An eclectic mix of writers, musicians, painters and sculptors passed through our house when I was young. Back then, I thought they just put themselves in the right setting and the muse flowed through them in a single elegant motion.
How naïve I was.
Later on I realized how hard their work was, and for some how depression, alcoholism, toxic relationships and relationships lost were among the costs of that creativity. Yet, like Seymour Chwast, they could no more think of not practicing their art than they could stop breathing. Regardless of the mess it created, it’s who they were and what they were going to do.
Most of my friends today who pursue lives in music and art have day jobs that distract them from this pursuit. One friend, a marketing guy by day, rises at 5:00 a.m. each morning and spends an hour and a half in front of a typewriter writing poetry, or sometimes screenplays. Sometimes the words come easily and sometimes they fight him. But each day he spends that hour and a half in front of the keyboard, whether anything ends up on the page, or not.
Some years ago I read an account of how, when his children were young, Francis Ford Coppola challenged each of them to “do something creative every day.” As a result, Coppola family dinners were accompanied by lively recollections of the day’s serious and not-so-serious creative explorations.
Coppola knew that it wasn’t the actual result that mattered. Rather, it was all about the habit of making time every day to become sensitized in order to be receptive to creative inspiration.
When I joined an online photo sharing community in the spring of 2003, I figured that if I posted a single picture most every day of the year, I’d have at least a few at the end of each year of which I could be proud. I've been doing it for six years now. Some times I have a long string of pictures on a single theme, or from a single place. But some times, if there’s no backlog of photos to dip into, I’ll have to run out into the yard or look elsewhere in search of a subject. One day it was raining and I photographed my own foot. Two short series that resulted from the need to find something creative in every day, no matter how mundane, are Borders and At My Feet.

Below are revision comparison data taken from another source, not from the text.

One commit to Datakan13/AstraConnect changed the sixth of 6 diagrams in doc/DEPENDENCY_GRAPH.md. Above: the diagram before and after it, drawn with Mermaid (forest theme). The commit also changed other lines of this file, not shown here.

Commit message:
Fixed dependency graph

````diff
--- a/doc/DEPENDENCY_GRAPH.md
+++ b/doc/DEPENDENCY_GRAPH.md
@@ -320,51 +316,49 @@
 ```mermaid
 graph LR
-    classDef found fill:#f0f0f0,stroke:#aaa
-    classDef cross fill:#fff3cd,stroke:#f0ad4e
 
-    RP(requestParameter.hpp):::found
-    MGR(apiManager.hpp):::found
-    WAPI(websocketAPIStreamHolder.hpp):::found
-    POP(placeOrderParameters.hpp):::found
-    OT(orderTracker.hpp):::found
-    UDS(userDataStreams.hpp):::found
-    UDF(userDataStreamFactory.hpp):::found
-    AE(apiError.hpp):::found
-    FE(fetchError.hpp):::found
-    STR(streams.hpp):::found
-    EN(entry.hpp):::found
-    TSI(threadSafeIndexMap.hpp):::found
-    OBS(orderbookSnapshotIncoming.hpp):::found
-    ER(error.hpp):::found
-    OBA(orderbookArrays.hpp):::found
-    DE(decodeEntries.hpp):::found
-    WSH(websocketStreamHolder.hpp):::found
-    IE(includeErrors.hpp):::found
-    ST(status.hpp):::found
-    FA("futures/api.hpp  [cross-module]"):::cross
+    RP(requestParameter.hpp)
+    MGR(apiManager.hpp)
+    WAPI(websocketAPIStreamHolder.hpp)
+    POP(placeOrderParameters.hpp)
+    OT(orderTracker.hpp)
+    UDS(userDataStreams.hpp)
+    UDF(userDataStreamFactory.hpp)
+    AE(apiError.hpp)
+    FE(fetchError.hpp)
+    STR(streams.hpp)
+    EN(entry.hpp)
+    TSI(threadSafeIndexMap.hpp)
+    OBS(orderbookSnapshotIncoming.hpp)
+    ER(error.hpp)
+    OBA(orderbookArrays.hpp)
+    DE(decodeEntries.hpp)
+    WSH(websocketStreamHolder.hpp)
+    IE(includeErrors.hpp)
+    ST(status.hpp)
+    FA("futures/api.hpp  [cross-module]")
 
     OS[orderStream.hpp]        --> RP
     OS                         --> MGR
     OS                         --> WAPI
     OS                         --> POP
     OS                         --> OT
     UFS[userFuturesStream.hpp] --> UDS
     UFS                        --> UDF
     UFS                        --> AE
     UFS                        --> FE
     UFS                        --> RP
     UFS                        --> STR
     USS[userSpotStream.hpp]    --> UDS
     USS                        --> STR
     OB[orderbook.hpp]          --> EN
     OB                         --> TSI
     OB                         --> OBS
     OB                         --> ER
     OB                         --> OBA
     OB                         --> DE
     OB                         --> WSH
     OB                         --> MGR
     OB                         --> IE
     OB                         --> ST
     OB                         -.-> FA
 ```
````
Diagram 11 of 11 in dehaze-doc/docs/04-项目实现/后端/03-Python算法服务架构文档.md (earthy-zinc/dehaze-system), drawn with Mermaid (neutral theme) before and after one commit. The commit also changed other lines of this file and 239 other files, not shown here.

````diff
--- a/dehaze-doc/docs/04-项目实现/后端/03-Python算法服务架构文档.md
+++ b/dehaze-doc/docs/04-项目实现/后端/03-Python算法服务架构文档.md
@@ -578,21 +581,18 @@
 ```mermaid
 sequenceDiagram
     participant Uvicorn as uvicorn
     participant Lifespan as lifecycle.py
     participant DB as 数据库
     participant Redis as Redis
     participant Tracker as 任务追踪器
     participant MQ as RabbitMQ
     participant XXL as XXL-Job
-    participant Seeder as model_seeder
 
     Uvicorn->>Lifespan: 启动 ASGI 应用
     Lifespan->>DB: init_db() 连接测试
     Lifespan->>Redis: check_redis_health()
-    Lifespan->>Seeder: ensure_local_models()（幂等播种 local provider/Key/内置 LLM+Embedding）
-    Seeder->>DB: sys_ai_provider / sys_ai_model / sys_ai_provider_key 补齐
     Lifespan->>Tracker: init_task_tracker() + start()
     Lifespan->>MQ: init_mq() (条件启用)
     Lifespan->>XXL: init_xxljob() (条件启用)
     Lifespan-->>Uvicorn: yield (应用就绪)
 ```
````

By the way, if you’re a fan of Seymour Chwast, there’s a wonderful new book just out about him. The book includes an introductory essay by Stephen Heller, another by Chwast’s wife, Paula Sher, and still another Q&A interview of Seymour Chwast conducted by Seymour Chwast.